**AIM OF THE TASK**
The expected output is the full set of entries, printed exactly, without pictures.

******

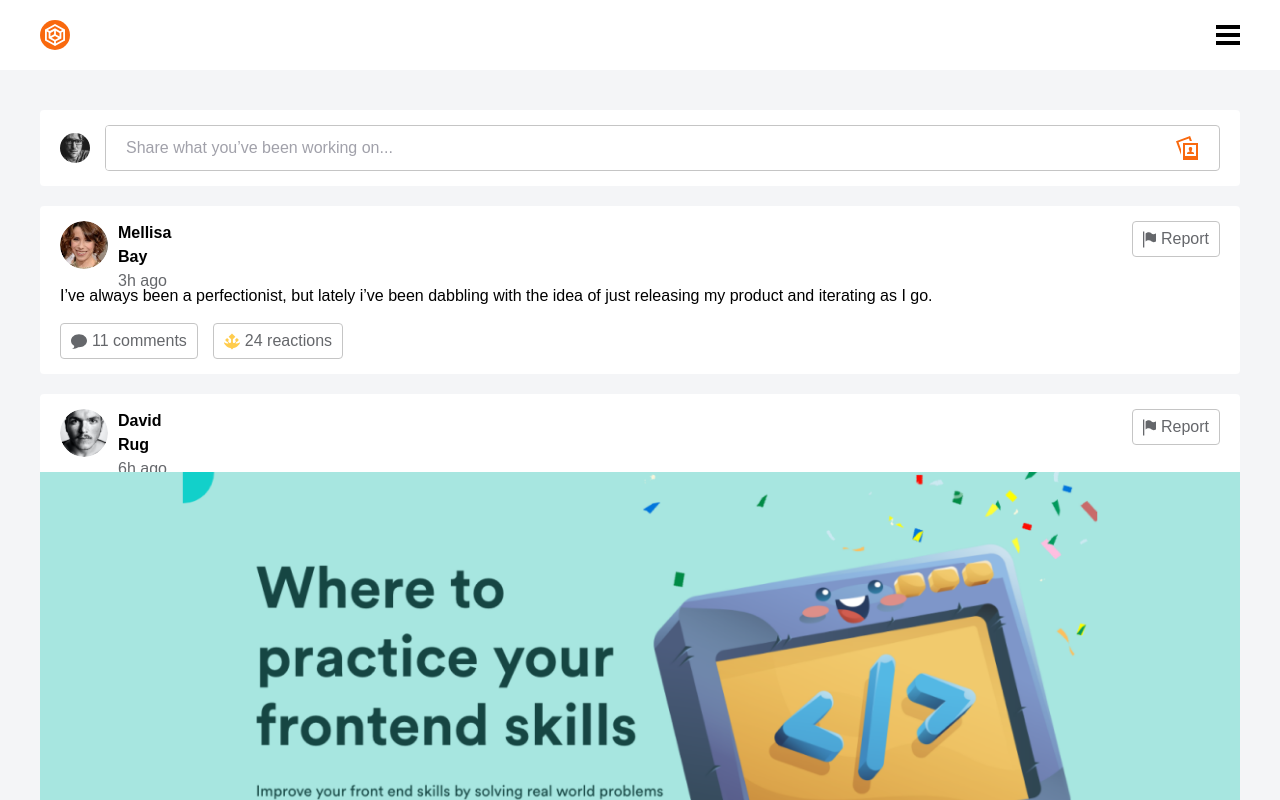
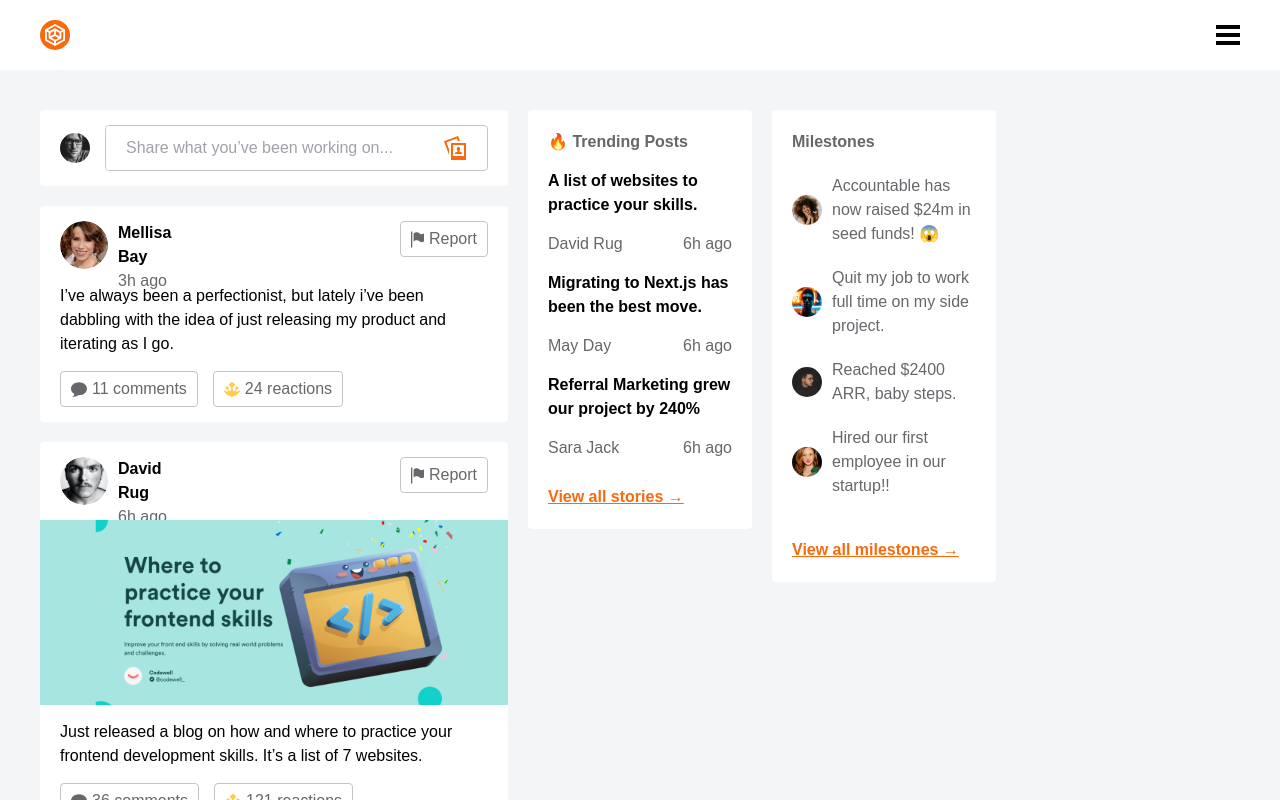
Before and after one commit to Alysander/accountable-demo-page, a React (Create React App) app: page / in a window 1280 px wide. Shown: the top 800 px of the page. Built offline with nearby package versions, Linux system fonts and the light colour scheme.

Commit message:
Add wrapper divs around side topics so they don't fill the column height to 100% on large screens

```diff
--- a/src/App.tsx
+++ b/src/App.tsx
@@ -10,13 +10,13 @@ function App() {
 
     <div className="pb-8">
       <Header />
-      <div className="grid grid-cols-1 gap-4 md:px-8 md:grid-cols-2 top-level-max-width ">
-        <div className="md:col-span-2">
+      <div className="grid grid-cols-1 gap-4 md:px-8 md:grid-cols-2 lg:grid-cols-5 top-level-max-width ">
+        <div className="md:col-span-2 ">
           <ArticleList />
         </div>
-        <TrendingPostList />
-        <MilestoneList />
-        <div className="md:col-span-2">
+        <div><TrendingPostList /></div>
+        <div><MilestoneList /></div>
+        <div className="md:col-span-2 ">
           <Livestream />
         </div>
       </div>
--- a/src/components/MilestoneList.tsx
+++ b/src/components/MilestoneList.tsx
@@ -4,7 +4,7 @@ import { Milestone } from "./Milestone";
 
 const MilestoneList = () => (
 
-    <div className="dynamic-px base-container py-4 flex flex-col gap-4">
+    <div className="dynamic-px base-container py-4 flex flex-col gap-4 h-full lg:h-unset">
         <h2>
             Milestones
         </h2>
--- a/src/components/TrendingPostList.tsx
+++ b/src/components/TrendingPostList.tsx
@@ -3,7 +3,7 @@ import { David, May, Sara } from "../exampleData/example_authors";
 import { TrendingPost } from "./TrendingPost";
 
 const TrendingPostList = () => (
-    <div className="dynamic-px base-container py-4 flex flex-col gap-3">
+    <div className="dynamic-px base-container py-4 flex flex-col gap-3 h-full lg:h-unset ">
         <h3 className="text-gray font-bold">
             🔥 Trending Posts
         </h3>
--- a/tailwind.config.js
+++ b/tailwind.config.js
@@ -15,6 +15,7 @@ module.exports = {
       "1em": "1em",
       "0.66em": "0.66em",
       "0.33em": "0.33em",
+      unset: "unset",
     },
     colors: {
       transparent: "transparent",
```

******

**WRITTEN RESPONSE**
Before and after one commit to Alysander/accountable-demo-page, a React (Create React App) app: page / in a window 1280 px wide. Shown: the top 800 px of the page. Built offline with nearby package versions, Linux system fonts and the light colour scheme.

Commit message:
Add wrapper divs around side topics so they don't fill the column height to 100% on large screens

```diff
--- a/src/App.tsx
+++ b/src/App.tsx
@@ -10,13 +10,13 @@ function App() {
 
     <div className="pb-8">
       <Header />
-      <div className="grid grid-cols-1 gap-4 md:px-8 md:grid-cols-2 top-level-max-width ">
-        <div className="md:col-span-2">
+      <div className="grid grid-cols-1 gap-4 md:px-8 md:grid-cols-2 lg:grid-cols-5 top-level-max-width ">
+        <div className="md:col-span-2 ">
           <ArticleList />
         </div>
-        <TrendingPostList />
-        <MilestoneList />
-        <div className="md:col-span-2">
+        <div><TrendingPostList /></div>
+        <div><MilestoneList /></div>
+        <div className="md:col-span-2 ">
           <Livestream />
         </div>
       </div>
--- a/src/components/MilestoneList.tsx
+++ b/src/components/MilestoneList.tsx
@@ -4,7 +4,7 @@ import { Milestone } from "./Milestone";
 
 const MilestoneList = () => (
 
-    <div className="dynamic-px base-container py-4 flex flex-col gap-4">
+    <div className="dynamic-px base-container py-4 flex flex-col gap-4 h-full lg:h-unset">
         <h2>
             Milestones
         </h2>
--- a/src/components/TrendingPostList.tsx
+++ b/src/components/TrendingPostList.tsx
@@ -3,7 +3,7 @@ import { David, May, Sara } from "../exampleData/example_authors";
 import { TrendingPost } from "./TrendingPost";
 
 const TrendingPostList = () => (
-    <div className="dynamic-px base-container py-4 flex flex-col gap-3">
+    <div className="dynamic-px base-container py-4 flex flex-col gap-3 h-full lg:h-unset ">
         <h3 className="text-gray font-bold">
             🔥 Trending Posts
         </h3>
--- a/tailwind.config.js
+++ b/tailwind.config.js
@@ -15,6 +15,7 @@ module.exports = {
       "1em": "1em",
       "0.66em": "0.66em",
       "0.33em": "0.33em",
+      unset: "unset",
     },
     colors: {
       transparent: "transparent",
```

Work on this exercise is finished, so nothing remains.